> **EXERCISE**:
Return each line below holding the string "https".

> **THE INPUT**:
★ ★ ★ ★

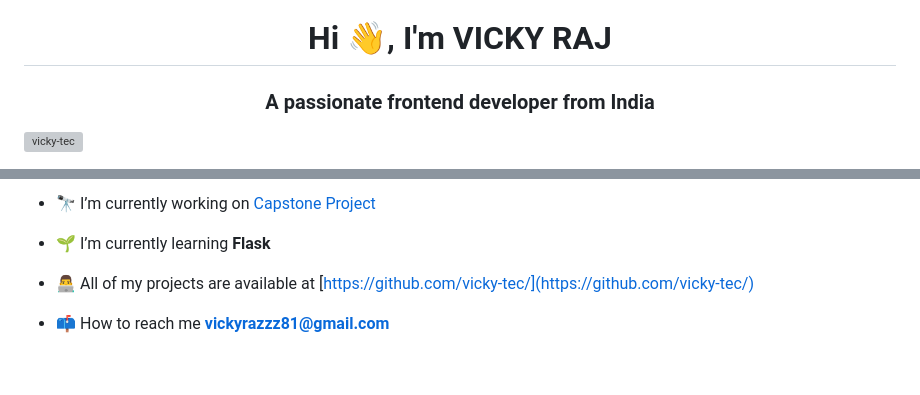
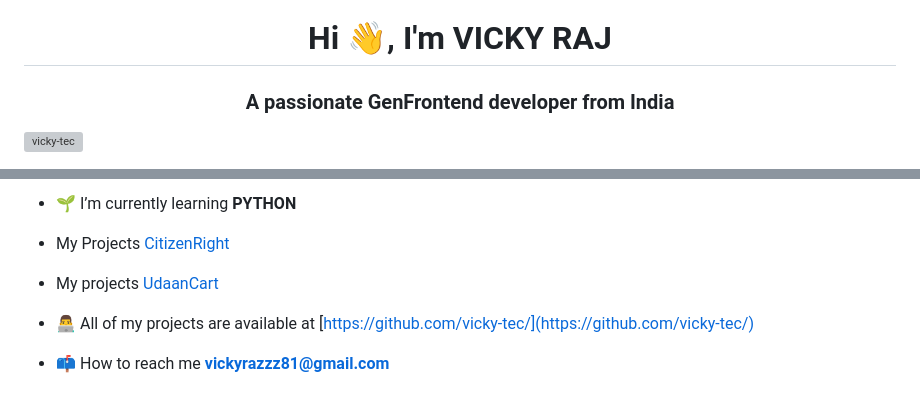
Before and after one commit to vicky-tec/TRAVALLY_, a Markdown page: README.md, 2 parts joined by grey strips. Drawn GitHub-style; blank space fills up the shorter version; grey boxes are pictures that could not be loaded.

```diff
--- a/README.md
+++ b/README.md
@@ -1,5 +1,5 @@
 <h1 align="center">Hi 👋, I'm VICKY RAJ</h1>
-<h3 align="center">A passionate frontend developer from India</h3>
+<h3 align="center">A  passionate GenFrontend developer from India</h3>
 
 <p align="left"> <img src="https://komarev.com/ghpvc/?username=vicky-tec&label=Profile%20views&color=0e75b6&style=flat" alt="vicky-tec" /> </p>
 
@@ -7,7 +7,9 @@
 
-- 🔭 I’m currently working on [Capstone Project](https://vicky-tec.github.io/TRAVALLY_/)
+- 🌱 I’m currently learning **PYTHON**
 
-- 🌱 I’m currently learning **Flask**
+- My Projects [CitizenRight](https://github.com/vicky-tec/CitizenRight_)
+
+- My projects [UdaanCart](https://github.com/vicky-tec/UdaanCart.io)
 
 - 👨‍💻 All of my projects are available at [https://github.com/vicky-tec/](https://github.com/vicky-tec/)
 
```
Also changed, not shown: other parts of README.md (+4 -4 lines).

★ ★ ★ ★

> **ANSWER TO THIS PROBLEM**:
 <p align="left"> <img src="https://komarev.com/ghpvc/?username=vicky-tec&label=Profile%20views&color=0e75b6&style=flat" alt="vicky-tec" /> </p>
-- 🔭 I’m currently working on [Capstone Project](https://vicky-tec.github.io/TRAVALLY_/)
+- My Projects [CitizenRight](https://github.com/vicky-tec/CitizenRight_)
+- My projects [UdaanCart](https://github.com/vicky-tec/UdaanCart.io)
 - 👨‍💻 All of my projects are available at [https://github.com/vicky-tec/](https://github.com/vicky-tec/)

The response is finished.